Task objective –
Please retype every record below exactly, leaving the pictures out.

Collected data entries –
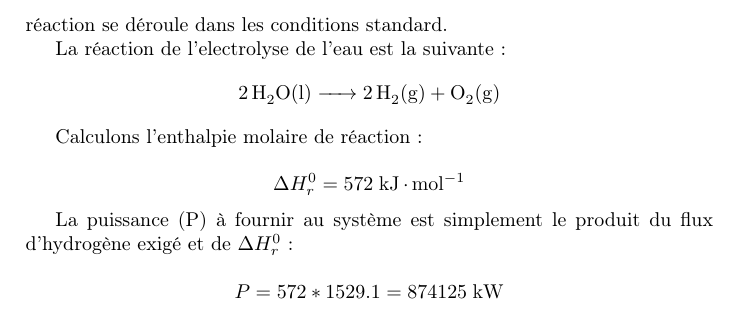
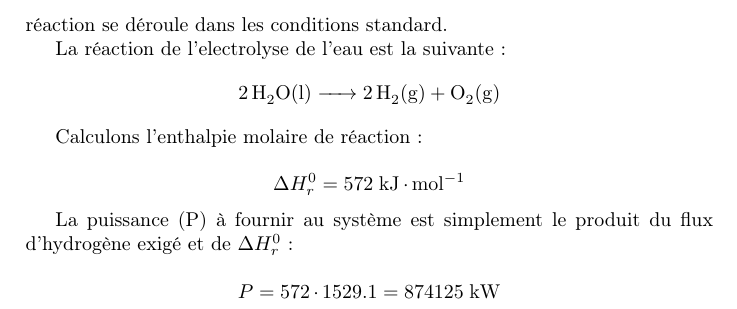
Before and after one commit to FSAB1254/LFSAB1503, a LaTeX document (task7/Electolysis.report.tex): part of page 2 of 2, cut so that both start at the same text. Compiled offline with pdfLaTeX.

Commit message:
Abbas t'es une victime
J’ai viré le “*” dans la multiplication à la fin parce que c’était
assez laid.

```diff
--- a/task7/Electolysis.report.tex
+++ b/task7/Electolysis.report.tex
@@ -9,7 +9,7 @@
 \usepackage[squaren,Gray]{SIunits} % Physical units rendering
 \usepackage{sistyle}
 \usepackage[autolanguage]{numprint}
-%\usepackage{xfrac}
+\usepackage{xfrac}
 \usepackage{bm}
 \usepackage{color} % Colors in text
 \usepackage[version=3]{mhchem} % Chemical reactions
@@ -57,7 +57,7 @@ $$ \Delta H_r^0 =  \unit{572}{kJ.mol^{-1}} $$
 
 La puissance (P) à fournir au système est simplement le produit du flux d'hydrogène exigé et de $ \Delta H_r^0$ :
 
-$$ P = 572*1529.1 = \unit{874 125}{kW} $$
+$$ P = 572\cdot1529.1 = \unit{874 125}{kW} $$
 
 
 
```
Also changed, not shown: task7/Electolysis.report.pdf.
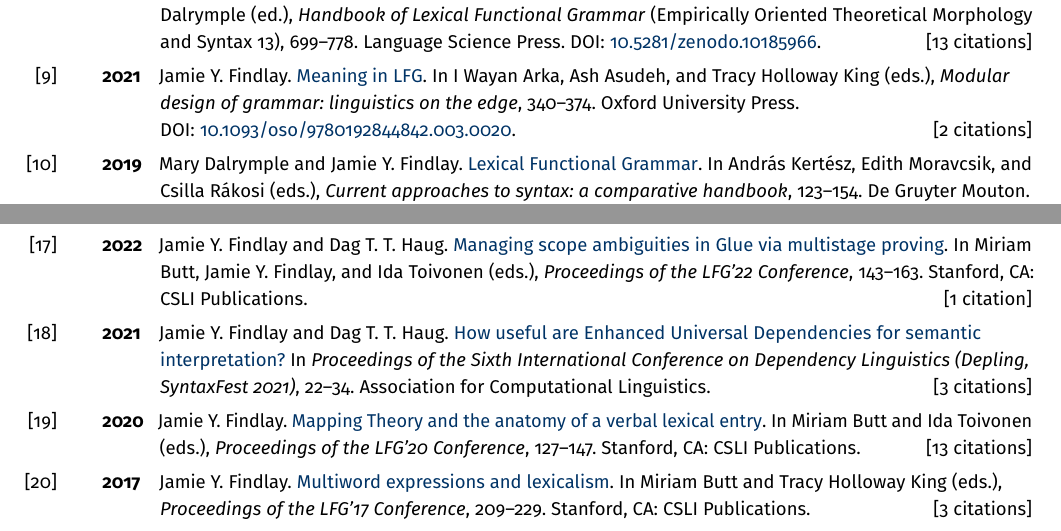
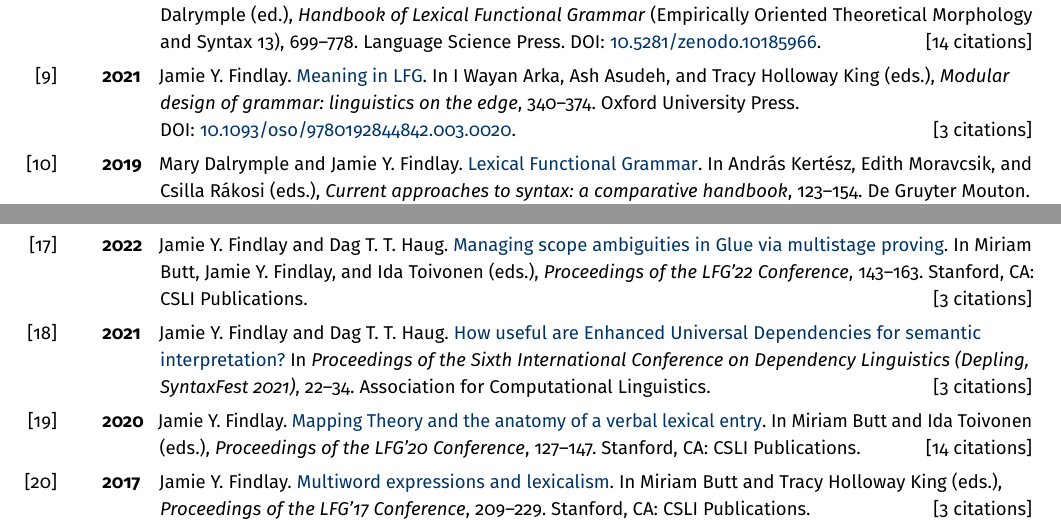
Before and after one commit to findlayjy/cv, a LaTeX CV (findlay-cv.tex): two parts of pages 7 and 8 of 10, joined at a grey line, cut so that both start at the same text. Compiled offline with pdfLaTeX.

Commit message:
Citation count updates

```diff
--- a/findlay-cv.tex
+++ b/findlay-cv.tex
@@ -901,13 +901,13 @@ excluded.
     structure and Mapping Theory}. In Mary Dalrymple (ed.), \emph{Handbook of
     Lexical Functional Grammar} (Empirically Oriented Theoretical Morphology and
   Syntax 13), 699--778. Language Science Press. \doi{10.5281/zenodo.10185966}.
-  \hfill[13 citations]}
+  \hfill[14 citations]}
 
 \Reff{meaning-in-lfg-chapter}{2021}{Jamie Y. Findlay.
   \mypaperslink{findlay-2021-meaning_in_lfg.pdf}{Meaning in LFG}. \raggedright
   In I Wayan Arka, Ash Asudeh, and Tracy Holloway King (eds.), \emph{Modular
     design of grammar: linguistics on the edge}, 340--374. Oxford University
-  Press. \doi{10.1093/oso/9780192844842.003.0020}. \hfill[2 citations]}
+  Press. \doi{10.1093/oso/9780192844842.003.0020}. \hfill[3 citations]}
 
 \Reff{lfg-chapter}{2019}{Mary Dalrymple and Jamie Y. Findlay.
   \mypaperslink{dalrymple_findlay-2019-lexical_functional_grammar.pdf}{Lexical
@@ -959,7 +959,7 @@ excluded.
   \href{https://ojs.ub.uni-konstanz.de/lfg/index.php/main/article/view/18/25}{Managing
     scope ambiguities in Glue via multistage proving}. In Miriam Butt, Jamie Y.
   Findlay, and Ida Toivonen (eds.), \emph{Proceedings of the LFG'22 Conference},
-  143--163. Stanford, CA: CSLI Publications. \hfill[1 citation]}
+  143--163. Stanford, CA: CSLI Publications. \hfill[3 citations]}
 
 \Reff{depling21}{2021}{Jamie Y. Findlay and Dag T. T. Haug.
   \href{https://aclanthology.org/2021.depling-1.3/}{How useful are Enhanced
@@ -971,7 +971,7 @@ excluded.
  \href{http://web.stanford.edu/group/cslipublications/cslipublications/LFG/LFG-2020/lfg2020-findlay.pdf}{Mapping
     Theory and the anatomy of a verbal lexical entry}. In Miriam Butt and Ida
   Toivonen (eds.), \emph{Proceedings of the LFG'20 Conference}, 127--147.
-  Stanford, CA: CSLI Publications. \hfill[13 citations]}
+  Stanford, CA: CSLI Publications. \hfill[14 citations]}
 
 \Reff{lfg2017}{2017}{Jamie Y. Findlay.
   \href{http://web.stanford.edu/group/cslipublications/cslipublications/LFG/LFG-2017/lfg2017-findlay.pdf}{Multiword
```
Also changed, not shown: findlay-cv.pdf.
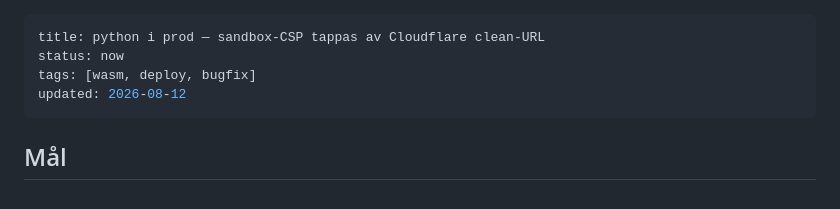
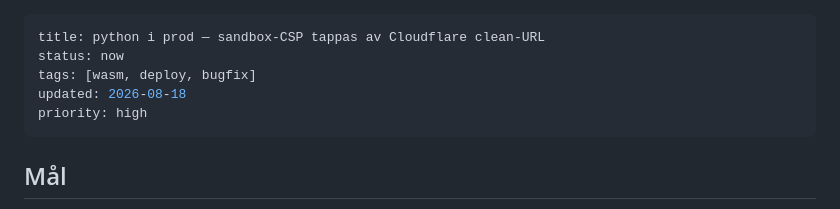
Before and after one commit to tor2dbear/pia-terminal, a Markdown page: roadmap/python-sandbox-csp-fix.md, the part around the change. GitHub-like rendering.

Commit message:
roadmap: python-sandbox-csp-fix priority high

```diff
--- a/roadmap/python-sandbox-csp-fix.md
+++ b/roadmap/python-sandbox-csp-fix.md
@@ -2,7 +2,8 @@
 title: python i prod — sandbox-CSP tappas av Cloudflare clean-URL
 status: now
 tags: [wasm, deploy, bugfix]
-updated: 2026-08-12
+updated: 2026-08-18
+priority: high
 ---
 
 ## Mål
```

Output below –
Before and after one commit to FSAB1254/LFSAB1503, a LaTeX document (task7/Electolysis.report.tex): part of page 2 of 2, cut so that both start at the same text. Compiled offline with pdfLaTeX.

Commit message:
Abbas t'es une victime
J’ai viré le “*” dans la multiplication à la fin parce que c’était
assez laid.

```diff
--- a/task7/Electolysis.report.tex
+++ b/task7/Electolysis.report.tex
@@ -9,7 +9,7 @@
 \usepackage[squaren,Gray]{SIunits} % Physical units rendering
 \usepackage{sistyle}
 \usepackage[autolanguage]{numprint}
-%\usepackage{xfrac}
+\usepackage{xfrac}
 \usepackage{bm}
 \usepackage{color} % Colors in text
 \usepackage[version=3]{mhchem} % Chemical reactions
@@ -57,7 +57,7 @@ $$ \Delta H_r^0 =  \unit{572}{kJ.mol^{-1}} $$
 
 La puissance (P) à fournir au système est simplement le produit du flux d'hydrogène exigé et de $ \Delta H_r^0$ :
 
-$$ P = 572*1529.1 = \unit{874 125}{kW} $$
+$$ P = 572\cdot1529.1 = \unit{874 125}{kW} $$
 
 
 
```
Also changed, not shown: task7/Electolysis.report.pdf.
Before and after one commit to findlayjy/cv, a LaTeX CV (findlay-cv.tex): two parts of pages 7 and 8 of 10, joined at a grey line, cut so that both start at the same text. Compiled offline with pdfLaTeX.

Commit message:
Citation count updates

```diff
--- a/findlay-cv.tex
+++ b/findlay-cv.tex
@@ -901,13 +901,13 @@ excluded.
     structure and Mapping Theory}. In Mary Dalrymple (ed.), \emph{Handbook of
     Lexical Functional Grammar} (Empirically Oriented Theoretical Morphology and
   Syntax 13), 699--778. Language Science Press. \doi{10.5281/zenodo.10185966}.
-  \hfill[13 citations]}
+  \hfill[14 citations]}
 
 \Reff{meaning-in-lfg-chapter}{2021}{Jamie Y. Findlay.
   \mypaperslink{findlay-2021-meaning_in_lfg.pdf}{Meaning in LFG}. \raggedright
   In I Wayan Arka, Ash Asudeh, and Tracy Holloway King (eds.), \emph{Modular
     design of grammar: linguistics on the edge}, 340--374. Oxford University
-  Press. \doi{10.1093/oso/9780192844842.003.0020}. \hfill[2 citations]}
+  Press. \doi{10.1093/oso/9780192844842.003.0020}. \hfill[3 citations]}
 
 \Reff{lfg-chapter}{2019}{Mary Dalrymple and Jamie Y. Findlay.
   \mypaperslink{dalrymple_findlay-2019-lexical_functional_grammar.pdf}{Lexical
@@ -959,7 +959,7 @@ excluded.
   \href{https://ojs.ub.uni-konstanz.de/lfg/index.php/main/article/view/18/25}{Managing
     scope ambiguities in Glue via multistage proving}. In Miriam Butt, Jamie Y.
   Findlay, and Ida Toivonen (eds.), \emph{Proceedings of the LFG'22 Conference},
-  143--163. Stanford, CA: CSLI Publications. \hfill[1 citation]}
+  143--163. Stanford, CA: CSLI Publications. \hfill[3 citations]}
 
 \Reff{depling21}{2021}{Jamie Y. Findlay and Dag T. T. Haug.
   \href{https://aclanthology.org/2021.depling-1.3/}{How useful are Enhanced
@@ -971,7 +971,7 @@ excluded.
  \href{http://web.stanford.edu/group/cslipublications/cslipublications/LFG/LFG-2020/lfg2020-findlay.pdf}{Mapping
     Theory and the anatomy of a verbal lexical entry}. In Miriam Butt and Ida
   Toivonen (eds.), \emph{Proceedings of the LFG'20 Conference}, 127--147.
-  Stanford, CA: CSLI Publications. \hfill[13 citations]}
+  Stanford, CA: CSLI Publications. \hfill[14 citations]}
 
 \Reff{lfg2017}{2017}{Jamie Y. Findlay.
   \href{http://web.stanford.edu/group/cslipublications/cslipublications/LFG/LFG-2017/lfg2017-findlay.pdf}{Multiword
```
Also changed, not shown: findlay-cv.pdf.
Before and after one commit to tor2dbear/pia-terminal, a Markdown page: roadmap/python-sandbox-csp-fix.md, the part around the change. GitHub-like rendering.

Commit message:
roadmap: python-sandbox-csp-fix priority high

```diff
--- a/roadmap/python-sandbox-csp-fix.md
+++ b/roadmap/python-sandbox-csp-fix.md
@@ -2,7 +2,8 @@
 title: python i prod — sandbox-CSP tappas av Cloudflare clean-URL
 status: now
 tags: [wasm, deploy, bugfix]
-updated: 2026-08-12
+updated: 2026-08-18
+priority: high
 ---
 
 ## Mål
```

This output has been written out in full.